Whenever and wherever you need it—morning, noon, and night—simply push back from whatever you are doing and close your eyes (if that feels comfortable to you). Sitting or standing comfortably in a way that does not obstruct your breathing, placing your awareness on the sensation of this breath; breathing in through the nose and out through your nose. Allowing each breath to fill your chest and belly. Continue the gentle, even flow of each wave of breath for ten deep belly breaths. At the end of ten deep breaths, notice if you feel a release of tension. If the tension remains, continue with ten more deep belly breaths. When you are ready, open your eyes knowing that the breath is always there to help you find balance—no matter where you are and no matter what life throws your way.

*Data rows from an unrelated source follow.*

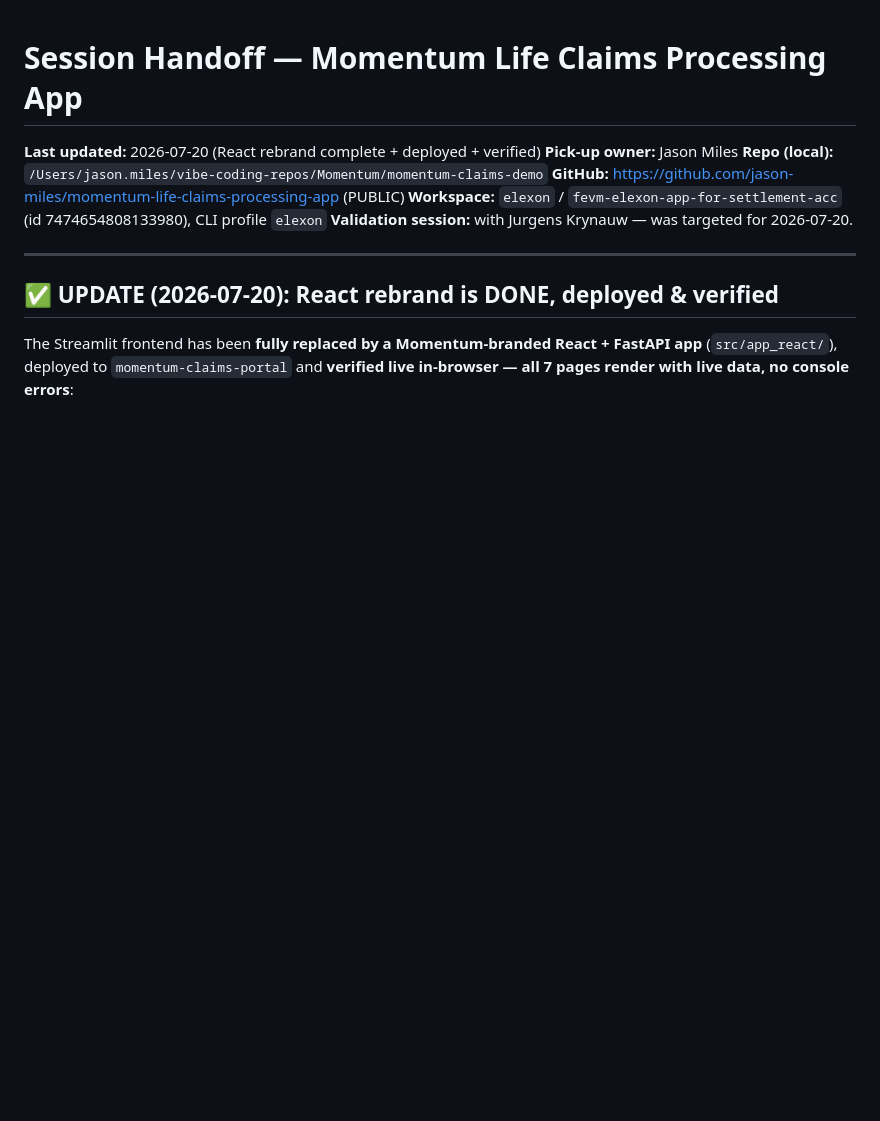
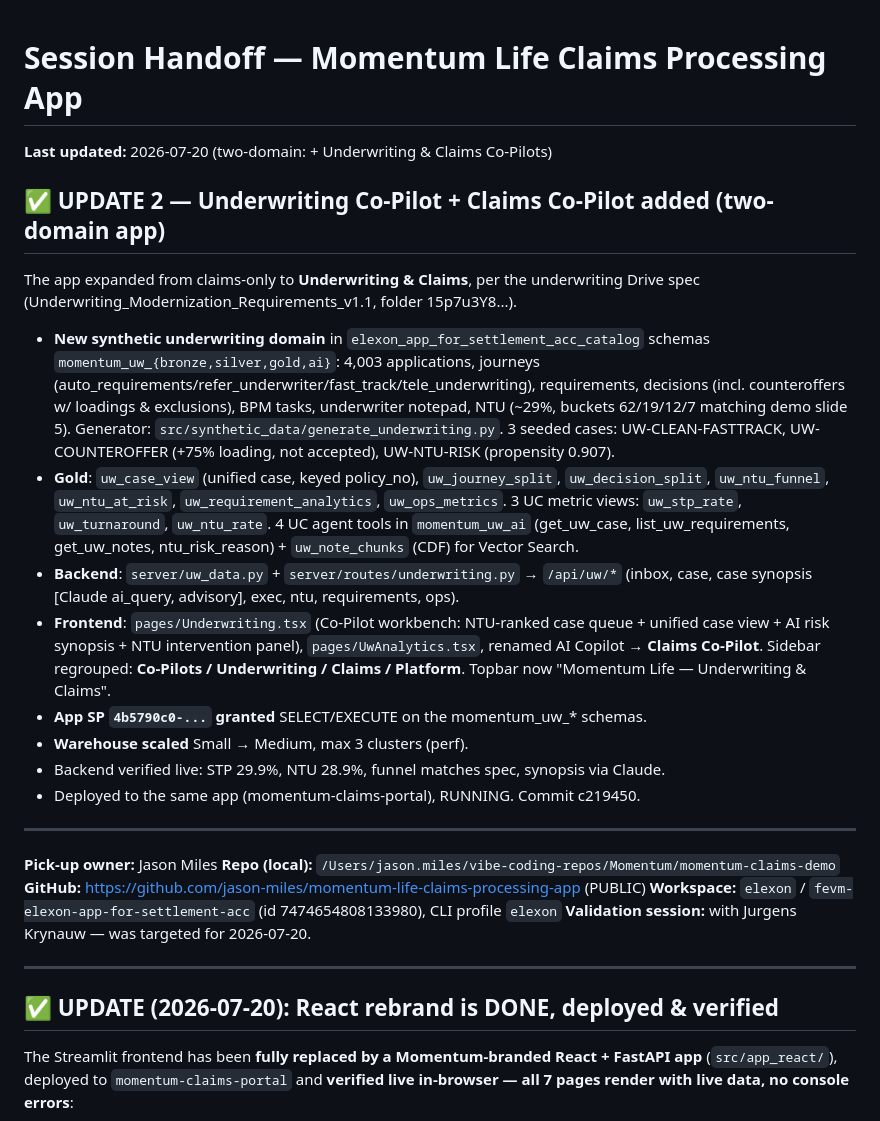
Before and after one commit to jason-miles/momentum-life-claims-processing-app, a Markdown page: docs/SESSION_HANDOFF.md, the part around the change. GitHub-like rendering; blank space fills up the shorter version.

Commit message:
Handoff: document two-domain (Underwriting + Claims Co-Pilots) expansion
Co-authored-by: Isaac

```diff
--- a/docs/SESSION_HANDOFF.md
+++ b/docs/SESSION_HANDOFF.md
@@ -1,6 +1,37 @@
 # Session Handoff — Momentum Life Claims Processing App
 
-**Last updated:** 2026-07-20 (React rebrand complete + deployed + verified)
+**Last updated:** 2026-07-20 (two-domain: + Underwriting & Claims Co-Pilots)
+
+## ✅ UPDATE 2 — Underwriting Co-Pilot + Claims Co-Pilot added (two-domain app)
+
+The app expanded from claims-only to **Underwriting & Claims**, per the underwriting
+Drive spec (Underwriting_Modernization_Requirements_v1.1, folder 15p7u3Y8...).
+
+- **New synthetic underwriting domain** in `elexon_app_for_settlement_acc_catalog`
+  schemas `momentum_uw_{bronze,silver,gold,ai}`: 4,003 applications, journeys
+  (auto_requirements/refer_underwriter/fast_track/tele_underwriting), requirements,
+  decisions (incl. counteroffers w/ loadings & exclusions), BPM tasks, underwriter
+  notepad, NTU (~29%, buckets 62/19/12/7 matching demo slide 5). Generator:
+  `src/synthetic_data/generate_underwriting.py`. 3 seeded cases: UW-CLEAN-FASTTRACK,
+  UW-COUNTEROFFER (+75% loading, not accepted), UW-NTU-RISK (propensity 0.907).
+- **Gold**: `uw_case_view` (unified case, keyed policy_no), `uw_journey_split`,
+  `uw_decision_split`, `uw_ntu_funnel`, `uw_ntu_at_risk`, `uw_requirement_analytics`,
+  `uw_ops_metrics`. 3 UC metric views: `uw_stp_rate`, `uw_turnaround`, `uw_ntu_rate`.
+  4 UC agent tools in `momentum_uw_ai` (get_uw_case, list_uw_requirements,
+  get_uw_notes, ntu_risk_reason) + `uw_note_chunks` (CDF) for Vector Search.
+- **Backend**: `server/uw_data.py` + `server/routes/underwriting.py` → `/api/uw/*`
+  (inbox, case, case synopsis [Claude ai_query, advisory], exec, ntu, requirements, ops).
+- **Frontend**: `pages/Underwriting.tsx` (Co-Pilot workbench: NTU-ranked case queue +
+  unified case view + AI risk synopsis + NTU intervention panel), `pages/UwAnalytics.tsx`,
+  renamed AI Copilot → **Claims Co-Pilot**. Sidebar regrouped: **Co-Pilots /
+  Underwriting / Claims / Platform**. Topbar now "Momentum Life — Underwriting & Claims".
+- **App SP `4b5790c0-...` granted** SELECT/EXECUTE on the momentum_uw_* schemas.
+- **Warehouse scaled** Small → Medium, max 3 clusters (perf).
+- Backend verified live: STP 29.9%, NTU 28.9%, funnel matches spec, synopsis via Claude.
+- Deployed to the same app (momentum-claims-portal), RUNNING. Commit c219450.
+
+---
+
 **Pick-up owner:** Jason Miles
 **Repo (local):** `/Users/jason.miles/vibe-coding-repos/Momentum/momentum-claims-demo`
 **GitHub:** https://github.com/jason-miles/momentum-life-claims-processing-app (PUBLIC)
```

A practice of yoga is an important part of any mindfulness practice. Yoga is a Sanskrit word that means “to yoke” and can be viewed as a moving meditation linking or yoking our awareness of the body’s movements and sensations with the mind. So we practice gentle yoga postures, linking the breath with each movement. Breathing in deeply with each posture, we notice the world of sensations felt in our bodies. This often is an opportunity to notice the mind’s habitual reactions to the pleasant, unpleasant, and/or neutral sensations we feel in any given moment. The tendency to want certain postures to end, the judging of one’s performance, the comparisons to others or to yourself at a different moment in time are noticed and observed as just activities of the mind. We bring awareness to the habitual clinging to these thoughts and automatic reactions as we gently and lovingly return our attention to the breath, to the body’s posture in the present moment. We observe whatever is there to be felt.
There are many different kinds of yoga, from Bikram Yoga to Ashtanga to Flow and Restorative Yoga. People often come to a specific type to address chronic pain, for relaxation, or to cope with stress. What these practices all have in common though is the coming together of the mind, the breath, and the body in a practice of bringing awareness to the present moment.
The ear can be divided into three sections, the outer ear, the middle ear, and the inner ear. Hearing loss or pain in the outer or middle ear is often easy to treat. However, when our hearing sensory organ—the cochlea—in the inner ear is damaged, permanent hearing loss is the result. This is also known as sensori-neural hearing loss. Inside the cochlea we have these fragile hair cells, or cilia, that take an electrical signal and convert this to a chemical signal. This chemical signal is then transmitted to the auditory nerve and sound processing centers in the brain. The hair cells are laid out from low to high frequencies, much like the keys of a piano go from low to high notes. When this strip of hair cells is rolled into the cochlea, high frequency hair cells, the ones closest to the the cochlea’s opening, are the ones most exposed to potential injury. This is why we usually lose our hearing up in the higher frequencies as we age. Once these tiny hair cells are damaged, hearing loss is the inevitable result.
Can Hearing Aids Help?
Hearing aids are helpful for some people suffering with tinnitus. Theories describing the onset of tinnitus explain how the tinnitus sound occurs in the frequencies that are lost. Therefore, a hearing aid may help: 1) it gives us more sound stimulation, and 2) it allows more sound to enter the ear, providing the ear and brain with enough stimulation so that tinnitus is not triggered. Your audiologist can fit you with hearing aids to see if using them could be helpful.